Weekly News Roundup (December 4, 2016)

December 4th, 2016

Welcome to another edition of the Weekly News Roundup. A new week has definitely passed, but unfortunately, due to Thanksgiving probably and me being busy with other stuff, there’s not much to talk about (or more precisely, there’s no news to talk about at all).

So instead, I’ll use this blank canvas to ramble incoherently about DVD, Blu-ray and 4K sales, as a preview to my yearly Blu-ray: The State of Play series.

Regular readers will know that I’ve been keeping track of weekly U.S. Blu-ray and DVD sales numbers for quite a few years now, and every year, I write the “State of Play” to summarise how the year went in terms of sales, and looks at trends. Even though we are without probably the best weeks of the year in terms of sales, I thought I would offer a preview of what the year has been like so far for Blu-ray sales.

Ultra HD Blu-ray Logo

Is Ultra HD Blu-ray helping total disc sales?

It’s an important year because a new Blu-ray format, Ultra HD Blu-ray, was introduced, and the popularization of streaming continued unabated. So it’s important to take a look to see if discs are still a thing that people want. More importantly, has 4K had a positive effect on the format (considering that 4K UHD Blu-ray sales are counted as Blu-ray sales in the stats I provide weekly).

Looking at the stats, the short answer is yes, 4K has helped Blu-ray record a turn-around!

2015 was not a good year for discs, and not a good year for Blu-ray. Blu-ray revenue had declined for the second year running, and it certainly appears that “peak Blu-ray” or even “peak disc”, where the peak for Blu-ray/disc sales, had already been reached some time in 2013.

But 2016 is turning out to be quite different, at least for the first 47 weeks so far of the year, and the turning point came in March, when the first Ultra HD Blu-ray discs were released.

Let me go into some more detail for you. Of the 52 weeks in 2015, thirty weeks (that’s close to 58% of the weeks) had a Blu-ray revenue result that was lower than the same week in 2014, compared to 22 weeks (42%) that had recorded a rise in Blu-ray revenue.

Deadpool on Ultra HD Blu-ray

Studios aren’t shy to bring their biggest hits to UHD Blu-ray

For 2016 so far, it has reversed, where 21 weeks (45%) were worse compared to 26 weeks (55%) that were better. Looking at the same time period (the first 47 weeks) in 2015, Blu-ray revenue was 7.6% lower than the same period in 2014, but comparing 2016 to 2015, Blu-ray revenue is now up 2.3%. That’s what I call a turnaround!

Now looking at the first 11 weeks of 2016 that did not include any Ultra HD Blu-ray sales, 6 of these weeks were worse than the same weeks in 2016, only 5 were better. Revenue for this period had fallen 6.1% compared to a year ago.

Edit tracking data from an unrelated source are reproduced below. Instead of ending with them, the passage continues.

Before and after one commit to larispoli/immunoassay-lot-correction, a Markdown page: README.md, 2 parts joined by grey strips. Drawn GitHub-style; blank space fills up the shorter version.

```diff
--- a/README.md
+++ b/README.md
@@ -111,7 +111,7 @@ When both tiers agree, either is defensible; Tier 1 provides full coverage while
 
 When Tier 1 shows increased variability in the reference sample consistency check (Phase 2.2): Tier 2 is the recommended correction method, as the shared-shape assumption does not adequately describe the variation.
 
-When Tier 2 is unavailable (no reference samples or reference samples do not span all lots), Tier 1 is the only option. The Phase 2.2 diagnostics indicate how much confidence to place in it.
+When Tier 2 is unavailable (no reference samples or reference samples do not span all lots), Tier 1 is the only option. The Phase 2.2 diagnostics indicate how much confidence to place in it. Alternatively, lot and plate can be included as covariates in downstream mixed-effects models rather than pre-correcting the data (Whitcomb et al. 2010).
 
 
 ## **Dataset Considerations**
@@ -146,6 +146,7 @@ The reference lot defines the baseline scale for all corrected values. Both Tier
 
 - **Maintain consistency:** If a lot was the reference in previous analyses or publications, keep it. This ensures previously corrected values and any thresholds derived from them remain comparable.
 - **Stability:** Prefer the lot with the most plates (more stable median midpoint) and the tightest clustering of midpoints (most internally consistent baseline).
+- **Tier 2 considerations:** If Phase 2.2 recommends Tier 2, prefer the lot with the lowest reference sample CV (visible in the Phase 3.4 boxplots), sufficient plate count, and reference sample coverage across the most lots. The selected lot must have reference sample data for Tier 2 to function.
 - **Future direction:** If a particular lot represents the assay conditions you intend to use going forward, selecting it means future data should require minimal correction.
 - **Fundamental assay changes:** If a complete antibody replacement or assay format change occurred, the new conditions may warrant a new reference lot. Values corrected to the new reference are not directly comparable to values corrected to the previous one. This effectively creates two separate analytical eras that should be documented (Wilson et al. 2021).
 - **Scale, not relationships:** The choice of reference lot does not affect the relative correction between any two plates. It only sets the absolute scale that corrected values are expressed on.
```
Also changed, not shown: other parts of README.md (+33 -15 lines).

So in other words, before Ultra HD Blu-ray, revenue was falling at about the same rate as in 2015, but since then, revenue has actually risen. Ultra HD Blu-ray has had a very positive effect on Blu-ray sales.

None of this should be a surprise for those that have been following the WNR. I’ve mentioned many times that studios have been very proactive in releasing titles on UHD Blu-ray, and that the UHD version is selling quite well given how new the format it (it frequently beats the 3D version of the same film). And studios are only keen to push UHD because there are lots of households already with 4K, thanks to a lower than expect price premium to upgrade to the format (relatively speaking, of course).

Now with that said, the final few weeks of 2016 could still change things around, depending on how receptive people are to Ultra HD Blu-ray during this crucial sales period. But given that the Xbox One S is expected to sell very well in the U.S. during the holidays, and the Xbox One S includes an Ultra HD Blu-ray player, it’s quite possible the sales growth will actually intensify during the next few weeks.

We’ll have to wait a few more weeks before I can confirm were Blu-ray revenue will end up, and even if my hypothesis is correct and that 4K is helping sales, it’s hard to tell if this boost is just a temporary one on the transition away from discs.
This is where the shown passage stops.